    Hahaha

    Sep 26, 2003
    Olympia, WA USA
    There is a casino in town that has a large brick wall opposite the band. The only bands that sound good in that room are the ones that use electronic drums. Live drums sound terrible there.

    I didn't care for electronic drums twenty or thirty years ago, but they have improved since then. I like them now, especially on small stages.
     
  7. SteveC

    SteveC Moderator Staff Member Supporting Member

    Nov 12, 2004
    North Dakota
    The drummer I play with these days uses a Roland TD-30 and nicer pads and cymbals. When you know what you're doing and get it set right (especially separate direct outs for each pad/trigger not summed stereo - that was a HUGE difference for him) and someone who can play them (just like acoustic really) they can be really good - especially in a IEM/DI situation. We do it at church and for a cover band. Great control over everything. He was a bit hesitant at first but is really liking it now - as are the rest of us.
     
    peterpalmieri likes this.
  8. abarson

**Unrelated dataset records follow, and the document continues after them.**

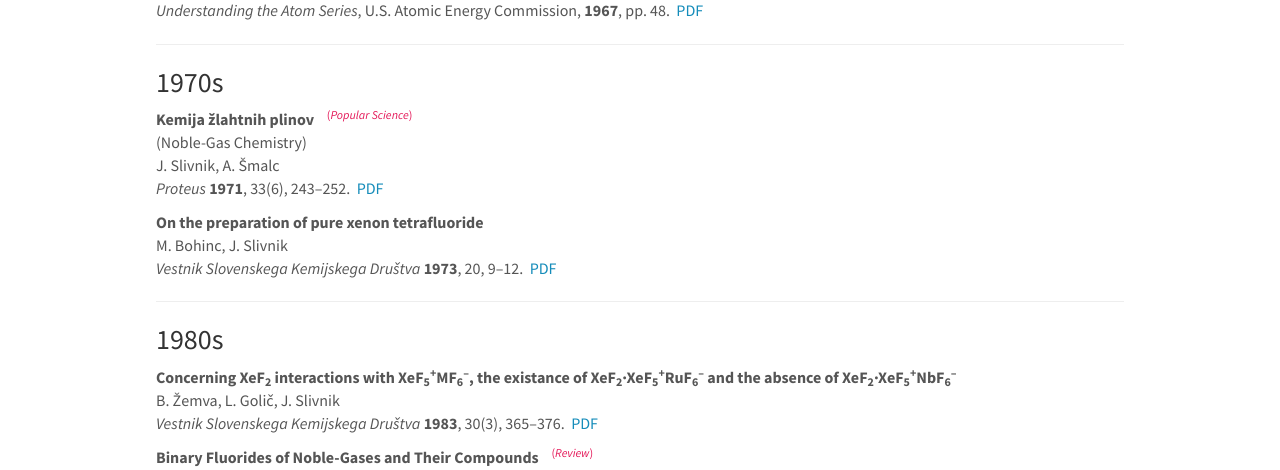
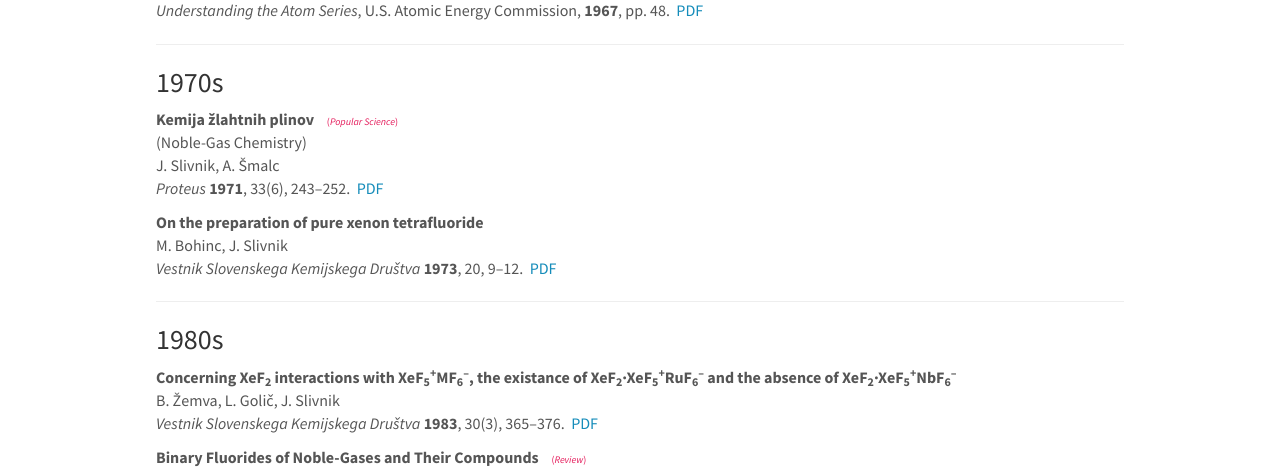
Before and after one commit to eccl-jsi/eccl-jsi.github.io, a Jekyll site: the page built from _pages/ngrxiv.md, in a window 1280 px wide and 900 px high. Shown: the part 418-888 px from the top of the window. Built offline with Jekyll 4.4.1, drawn with Linux system fonts in a browser that asks for light colours; nearby versions of some CDN libraries.

Commit message:
Update ngrxiv.md

```diff
--- a/_pages/ngrxiv.md
+++ b/_pages/ngrxiv.md
@@ -28,7 +28,7 @@ This small archive is our ongoing effort to provide the access to some of these
 
 ### 1970s
 
-**Kemija žlahtnih plinov**   &nbsp;&nbsp;&nbsp;<font color="#e41959"><sup>(<i>Popular Science</i>)</sup></font>
+**Kemija žlahtnih plinov**   &nbsp;&nbsp;&nbsp;<font color="#e41959" size="-2">(<i>Popular Science</i>)</font>
 <br>(Noble-Gas Chemistry)
 <br>J. Slivnik, A. Šmalc
 <br>*Proteus* **1971**, 33(6), 243–252. &nbsp;[PDF]({{ site.baseurl }}/ngarxiv/1971_P.pdf)
@@ -45,7 +45,7 @@ This small archive is our ongoing effort to provide the access to some of these
 <br>B. Žemva, L. Golič, J. Slivnik
 <br>*Vestnik Slovenskega Kemijskega Društva* **1983**, 30(3), 365–376. &nbsp;[PDF]({{ site.baseurl }}/ngarxiv/1983_VSKD.pdf)
 
-**Binary Fluorides of Noble-Gases and Their Compounds**   &nbsp;&nbsp;&nbsp;<font color="#e41959"><sup>(<i>Review</i>)</sup></font>
+**Binary Fluorides of Noble-Gases and Their Compounds**   &nbsp;&nbsp;&nbsp;<font color="#e41959" size="-2">(<i>Review</i>)</font>
 <br>B. Žemva
 <br>*Croat. Chem. Acta* **1988**, 61(1), 163–187. &nbsp;[PDF](https://hrcak.srce.hr/file/259460)
 
```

    abarson

    Nov 6, 2003
    Santa Cruz
    Our previous drummer had a Roland kit, which I hated because they seemed to mis-trigger and ruin the beat. On a regular trap set we never had that issue.
    I think he finally found the problem, but by then we'd moved on to our new drummer.
     
  9. Bullitt5135

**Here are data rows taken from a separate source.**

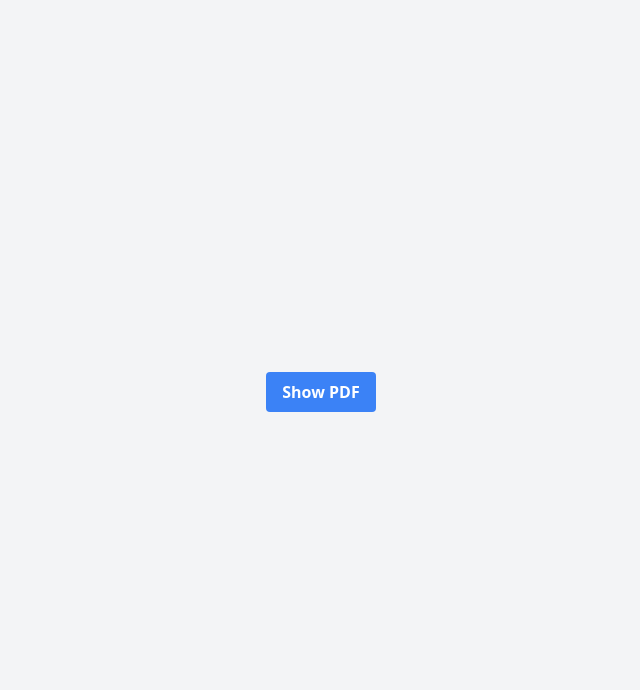
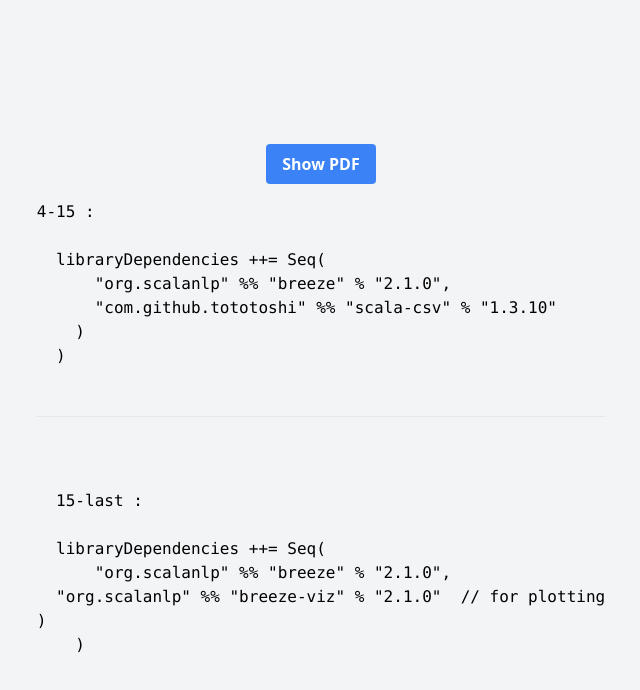
Before and after one commit to teju0051/T-Music, a plain HTML site: page temp2.html in a window 1280 px wide. Shown: the whole page, without its empty margins (319-959 px from the left). Drawn offline with nearby package versions, Linux system fonts and the light colour scheme.

Commit message:
Update temp2.html

```diff
--- a/temp2.html
+++ b/temp2.html
@@ -34,6 +34,23 @@
       button.classList.add('hidden');
     });
   </script>
+<pre>4-15 :
 
+  libraryDependencies ++= Seq(
+      "org.scalanlp" %% "breeze" % "2.1.0",
+      "com.github.tototoshi" %% "scala-csv" % "1.3.10"
+    )
+  )
+
+  <hr><br>
+
+  15-last :
+
+  libraryDependencies ++= Seq(
+      "org.scalanlp" %% "breeze" % "2.1.0",
+  "org.scalanlp" %% "breeze-viz" % "2.1.0"  // for plotting
+)
+    )
+</pre>
 </body>
 </html>
```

    Bullitt5135

    Nov 16, 2010
    SE Michigan
    My drummer has the top-of-the-line Roland kit, and for the most part, I prefer it over an acoustic kit. Master volume control is a wonderful thing. The problem I'm having is the drummer likes to change the "voice" of his kit from songs to song. Sometimes it's the the "Rock" kit, sometimes it's the "Garage" kit, sometimes it's the "Reggae" kit, etc. The kits aren't mixed and EQ'd the same, so some songs sound great, and others are either too loud or too quiet. At a recent gig, my daughter noticed that the snare dropped out drastically on some songs. In some cases, my bass tone gets buried by the drums. I wish he would just dial in a kit and leave it alone.
     
    SteveC likes this.
  10. zontar

    zontar

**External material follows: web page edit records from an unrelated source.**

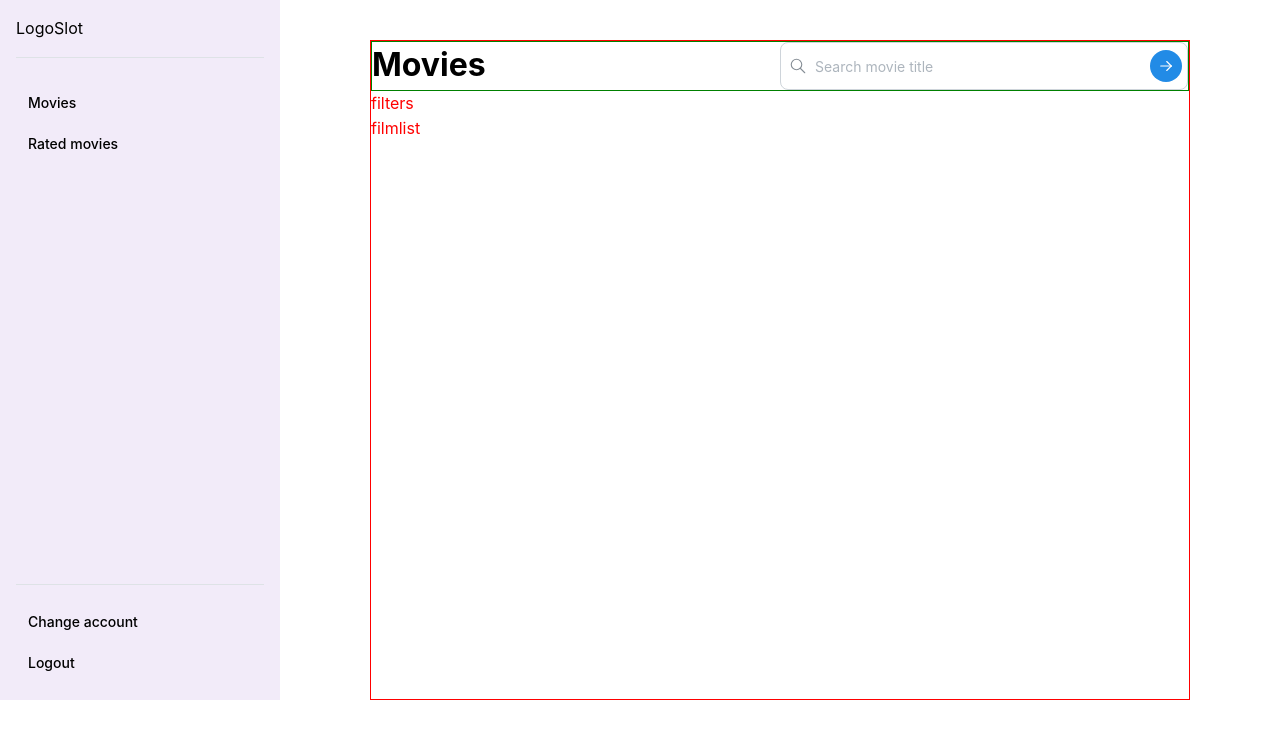
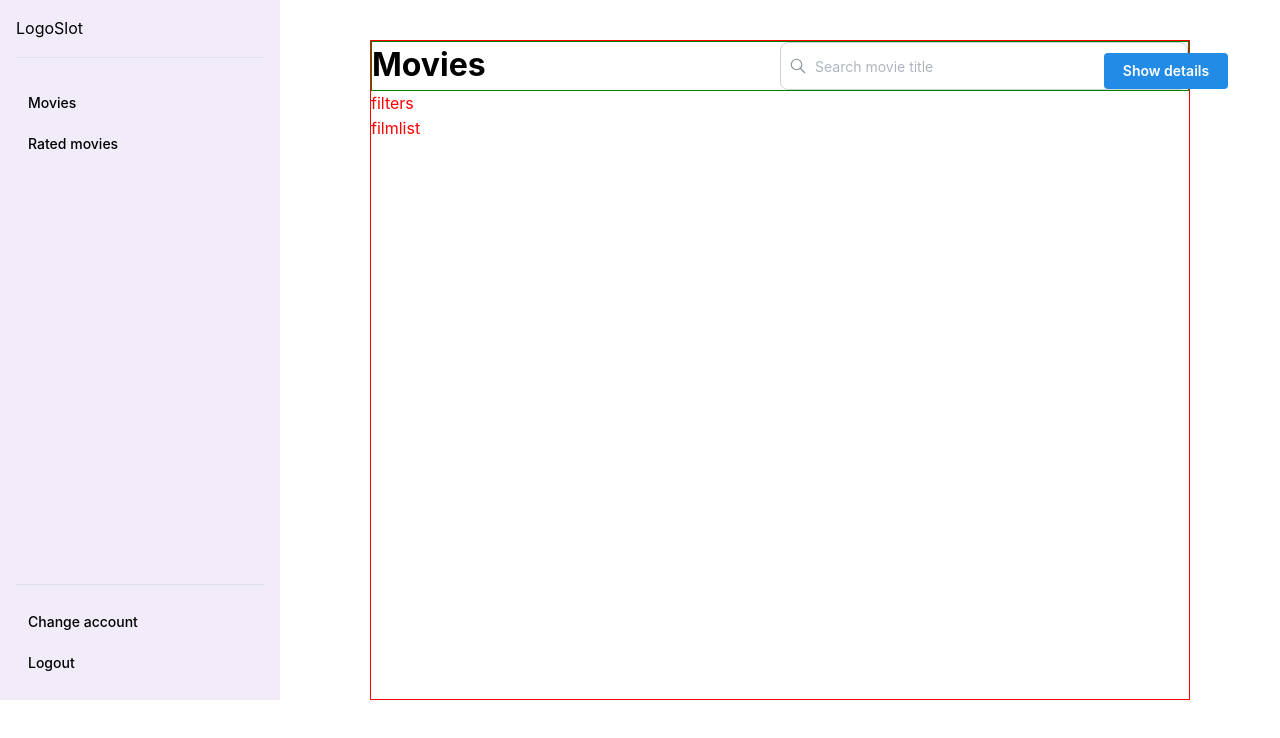
Before and after one commit to DinDenz/search-movie-application, a React (Vite) app: page / in a window 1280 px wide. Shown: the top 738 px of the page. Built offline with nearby package versions, Linux system fonts and the light colour scheme.

Commit message:
begin button

```diff
--- a/src/components/SearchInput/SearchInput.tsx
+++ b/src/components/SearchInput/SearchInput.tsx
@@ -1,5 +1,5 @@
-import { TextInput, TextInputProps, ActionIcon, useMantineTheme, rem } from '@mantine/core';
-import { IconSearch, IconArrowRight } from '@tabler/icons-react';
+import { TextInput, TextInputProps, useMantineTheme, rem, Button, Group } from '@mantine/core';
+import { IconSearch } from '@tabler/icons-react';
 import classes from './SearchInput.module.css';
 
 export default function InputWithButton(props: TextInputProps) {
@@ -12,9 +12,9 @@ export default function InputWithButton(props: TextInputProps) {
       rightSectionWidth={42}
       leftSection={<IconSearch style={{ width: rem(18), height: rem(18) }} stroke={1.5} />}
       rightSection={
-        <ActionIcon size={32} radius="xl" color={theme.primaryColor} variant="filled">
-          <IconArrowRight style={{ width: rem(18), height: rem(18) }} stroke={1.5} />
-        </ActionIcon>
+        <Group mt="xs">
+          <Button color={theme.primaryColor} style={{ flex: 1 }}>Show details</Button>
+        </Group>
       }
       {...props}
       className={classes.search_input}
```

    Feb 19, 2014
    J-5
    It depends on the drum set, the settings, the drummer & the sound system.
    I saw a student band recital where one of the bands had a drummer with an electronic set--the guy was good,, but he was playing trough an old tinny guitar amp--which may have worked for some guitar applications--but ruined the drum sound--so you need a good amp/pa/something for live performances (& possibly recording)
     
    SteveC likes this.
  11. SteveC

    SteveC Moderator Staff Member Supporting Member

    Nov 12, 2004
    North Dakota
    Yeah, if they all aren't set that would suck. Our drummer uses the studio kit 99% of the time and doesn't change mid-gig.

    Definitely. We go DI to a big FOH/IEM system. Sounds amazing - especially when you have individual outs for each pad.
     
    zontar likes this.
  12. First drummer in the band I've been playing with for the last five years used triggers - he wouldn't hit loud enough because he was so used to playing in churches too. Great drummer, but yeah.
     
  13. JJR58

    JJR58 Dirty Birds Supporting Member


    Similar scenario myself back in PDX some time ago.
    Club had no amps, not allowed to use your own amps, just the PA/monitors, electronic drums.
    Best sound ever for a live show, As Peter stated, full control over volume/mix, the house gear was top notch, and so was the sound man.
     
    peterpalmieri likes this.